When humans travel to Mars, they'll need big but lightweight spacecrafts to get there. The lighter the rocket, the more crew, equipment, and food you can take with you on the long-haul mission to the Red Planet.
To achieve this aim, NASA is currently experimenting with a new giant manufacturing robot that spins composite, lightweight rocket parts from carbon fibre.
The 21-foot robotic arm is based at NASA's Marshall Space Flight Center in Alabama, and works by shooting out hair-thin carbon fibres from 16 spools as it travels up and down a 40-foot track. The carbon fibres are heated as they're released to create intricate patterns that make up the composite space rocket parts. Researchers want the robot to be able to build structures larger than eight meters in diameter.

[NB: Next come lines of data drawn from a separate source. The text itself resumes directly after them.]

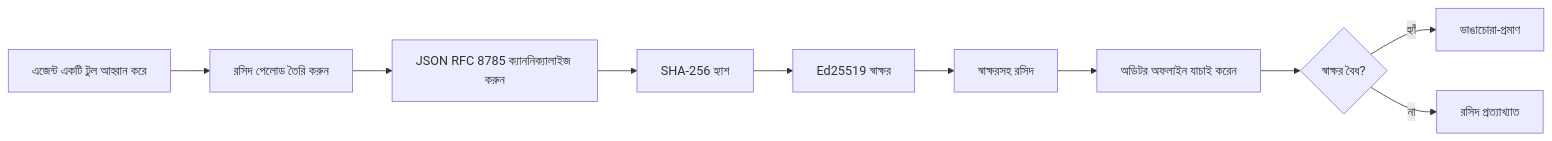
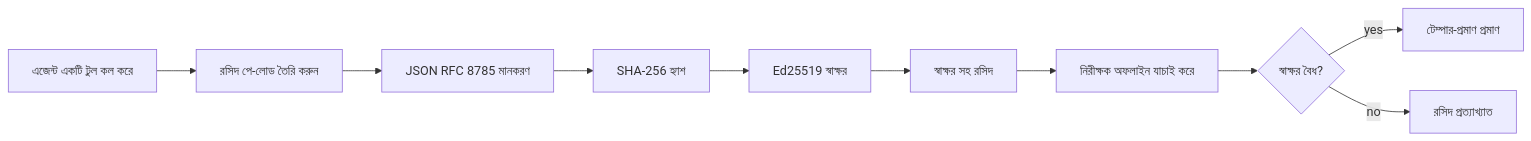
Before and after one commit to gabrielmoreira/agent-skills-mirror: the first of 2 diagrams in mirrors/repos/microsoft@ai-agents-for-beginners/translations/bn/18-securing-ai-agents/README.md, drawn with Mermaid. The commit also changed other lines of this file and 8886 other files, not shown here.

````diff
--- a/mirrors/repos/microsoft@ai-agents-for-beginners/translations/bn/18-securing-ai-agents/README.md
+++ b/mirrors/repos/microsoft@ai-agents-for-beginners/translations/bn/18-securing-ai-agents/README.md
@@ -51,12 +51,12 @@
 ```mermaid
 flowchart LR
-    A[এজেন্ট একটি টুল আহ্বান করে] --> B[রসিদ পেলোড তৈরি করুন]
-    B --> C[JSON RFC 8785 ক্যাননিক্যালাইজ করুন]
+    A[এজেন্ট একটি টুল কল করে] --> B[রসিদ পে-লোড তৈরি করুন]
+    B --> C[JSON RFC 8785 মানকরণ]
     C --> D[SHA-256 হ্যাশ]
     D --> E[Ed25519 স্বাক্ষর]
-    E --> F[স্বাক্ষরসহ রসিদ]
-    F --> G[অডিটর অফলাইন যাচাই করেন]
+    E --> F[স্বাক্ষর সহ রসিদ]
+    F --> G[নিরীক্ষক অফলাইন যাচাই করে]
     G --> H{স্বাক্ষর বৈধ?}
-    H -- হ্যাঁ --> I[ভাঙাচোরা-প্রমাণ]
-    H -- না --> J[রসিদ প্রত্যাখ্যাত]
+    H -- yes --> I[টেম্পার-প্রমাণ প্রমাণ]
+    H -- no --> J[রসিদ প্রত্যাখ্যাত]
 ```
````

The robot's head (the part of the robotic arm that holds the spools) can also be changed, allowing it to be used in different manufacturing projects.
"These new robotic fiber placement tools are game changers because they can drastically reduce the cost and improve the quality of large space structures," said John Vickers, the manager for NASA's National Center for Advanced Manufacturing, in a press statement.
Lightweight composite rockets will allow astronauts to increase the payload on their spacecrafts, and NASA wants to find out if composite manufacturing could eventually be used in everything from spacecrafts to rovers and landers in the future.